▸ **RECORDS**:

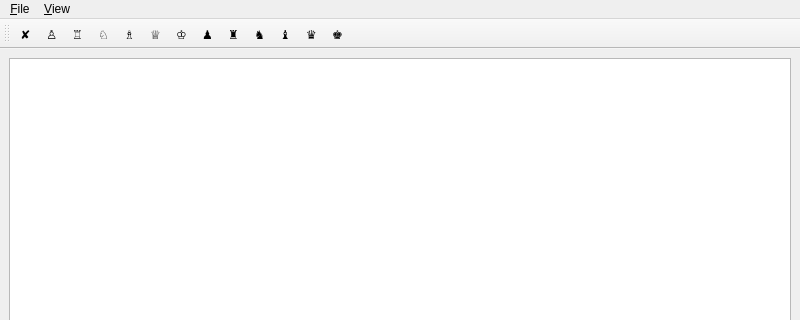
The window that src/desktop/mainwindow.ui (atomice1/bluecheese) describes before a commit, drawn with Qt 5; both pictures show x 0 to 800 and y 0 to 320 of the 800 by 600 pixel window.
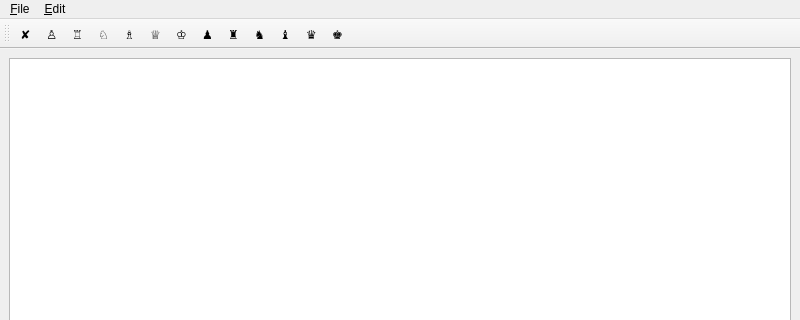
The same window after the commit.

Diff of the .ui file:
```diff
--- a/src/desktop/mainwindow.ui
+++ b/src/desktop/mainwindow.ui
@@ -59,7 +59,7 @@
      <x>0</x>
      <y>0</y>
      <width>800</width>
-     <height>17</height>
+     <height>24</height>
     </rect>
    </property>
    <widget class="QMenu" name="menu_File">
@@ -73,14 +73,14 @@
     <addaction name="action_Resign"/>
     <addaction name="action_Exit"/>
    </widget>
-   <widget class="QMenu" name="menu_View">
+   <widget class="QMenu" name="menu_Edit">
     <property name="title">
-     <string>&amp;View</string>
+     <string>&amp;Edit</string>
     </property>
     <addaction name="action_Edit_Mode"/>
    </widget>
    <addaction name="menu_File"/>
-   <addaction name="menu_View"/>
+   <addaction name="menu_Edit"/>
   </widget>
   <widget class="QStatusBar" name="statusbar"/>
   <widget class="QToolBar" name="editToolBar">
```
Left out of the diff: 8 changed lines with no effect on the pictures.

▸ **WHAT TO DO**: Output every record above word for word, omitting any pictures they contain.

▸ **YOUR RESPONSE**:
The window that src/desktop/mainwindow.ui (atomice1/bluecheese) describes before a commit, drawn with Qt 5; both pictures show x 0 to 800 and y 0 to 320 of the 800 by 600 pixel window.
The same window after the commit.

Diff of the .ui file:
```diff
--- a/src/desktop/mainwindow.ui
+++ b/src/desktop/mainwindow.ui
@@ -59,7 +59,7 @@
      <x>0</x>
      <y>0</y>
      <width>800</width>
-     <height>17</height>
+     <height>24</height>
     </rect>
    </property>
    <widget class="QMenu" name="menu_File">
@@ -73,14 +73,14 @@
     <addaction name="action_Resign"/>
     <addaction name="action_Exit"/>
    </widget>
-   <widget class="QMenu" name="menu_View">
+   <widget class="QMenu" name="menu_Edit">
     <property name="title">
-     <string>&amp;View</string>
+     <string>&amp;Edit</string>
     </property>
     <addaction name="action_Edit_Mode"/>
    </widget>
    <addaction name="menu_File"/>
-   <addaction name="menu_View"/>
+   <addaction name="menu_Edit"/>
   </widget>
   <widget class="QStatusBar" name="statusbar"/>
   <widget class="QToolBar" name="editToolBar">
```
Left out of the diff: 8 changed lines with no effect on the pictures.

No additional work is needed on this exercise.